(Given records Opens)

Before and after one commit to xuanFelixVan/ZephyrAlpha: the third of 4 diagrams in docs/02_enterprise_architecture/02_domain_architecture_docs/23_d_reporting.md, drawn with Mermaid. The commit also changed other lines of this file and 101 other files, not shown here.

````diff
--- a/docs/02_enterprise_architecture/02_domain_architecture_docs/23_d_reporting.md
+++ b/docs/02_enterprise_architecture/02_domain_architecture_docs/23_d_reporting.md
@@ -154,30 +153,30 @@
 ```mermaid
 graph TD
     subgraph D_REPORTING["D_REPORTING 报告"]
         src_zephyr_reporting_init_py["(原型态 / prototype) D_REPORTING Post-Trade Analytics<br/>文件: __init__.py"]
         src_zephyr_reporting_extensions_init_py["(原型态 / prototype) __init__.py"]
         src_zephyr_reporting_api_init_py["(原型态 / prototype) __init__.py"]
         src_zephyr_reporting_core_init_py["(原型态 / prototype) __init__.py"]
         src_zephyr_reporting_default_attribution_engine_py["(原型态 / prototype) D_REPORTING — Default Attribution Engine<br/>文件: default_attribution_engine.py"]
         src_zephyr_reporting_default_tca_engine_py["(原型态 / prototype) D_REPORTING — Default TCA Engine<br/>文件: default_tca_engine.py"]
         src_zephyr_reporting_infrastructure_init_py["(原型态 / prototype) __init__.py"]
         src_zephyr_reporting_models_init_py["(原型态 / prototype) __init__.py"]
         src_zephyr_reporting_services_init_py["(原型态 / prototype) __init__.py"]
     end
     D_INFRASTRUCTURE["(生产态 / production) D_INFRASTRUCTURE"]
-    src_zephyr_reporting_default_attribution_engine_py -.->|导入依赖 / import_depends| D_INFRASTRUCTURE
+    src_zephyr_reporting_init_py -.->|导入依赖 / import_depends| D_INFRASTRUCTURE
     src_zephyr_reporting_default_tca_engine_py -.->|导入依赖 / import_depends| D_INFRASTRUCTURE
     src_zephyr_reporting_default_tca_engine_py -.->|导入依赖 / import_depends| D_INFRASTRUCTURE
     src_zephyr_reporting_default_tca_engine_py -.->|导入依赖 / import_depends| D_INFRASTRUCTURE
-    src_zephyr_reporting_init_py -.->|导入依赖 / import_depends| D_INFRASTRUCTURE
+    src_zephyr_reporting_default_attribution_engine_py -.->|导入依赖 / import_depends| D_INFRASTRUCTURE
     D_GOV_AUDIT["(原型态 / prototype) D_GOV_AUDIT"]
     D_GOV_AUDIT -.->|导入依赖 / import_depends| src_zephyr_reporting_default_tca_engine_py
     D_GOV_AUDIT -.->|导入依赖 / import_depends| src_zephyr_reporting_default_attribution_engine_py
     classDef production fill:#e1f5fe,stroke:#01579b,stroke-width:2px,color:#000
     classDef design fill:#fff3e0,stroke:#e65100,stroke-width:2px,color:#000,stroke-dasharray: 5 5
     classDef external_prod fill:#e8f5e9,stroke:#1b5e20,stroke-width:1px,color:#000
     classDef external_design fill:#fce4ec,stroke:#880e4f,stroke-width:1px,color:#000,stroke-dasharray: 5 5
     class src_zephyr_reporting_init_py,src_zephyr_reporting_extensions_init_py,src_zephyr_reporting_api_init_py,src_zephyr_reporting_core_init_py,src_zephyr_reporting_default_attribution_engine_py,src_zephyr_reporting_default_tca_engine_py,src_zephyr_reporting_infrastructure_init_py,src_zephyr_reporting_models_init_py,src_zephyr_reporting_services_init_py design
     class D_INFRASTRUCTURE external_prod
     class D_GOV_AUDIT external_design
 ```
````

(Given records Closes)

Work item: Show all lines in the entries above where the string "docs" appears.

Your response:
Before and after one commit to xuanFelixVan/ZephyrAlpha: the third of 4 diagrams in docs/02_enterprise_architecture/02_domain_architecture_docs/23_d_reporting.md, drawn with Mermaid. The commit also changed other lines of this file and 101 other files, not shown here.
--- a/docs/02_enterprise_architecture/02_domain_architecture_docs/23_d_reporting.md
+++ b/docs/02_enterprise_architecture/02_domain_architecture_docs/23_d_reporting.md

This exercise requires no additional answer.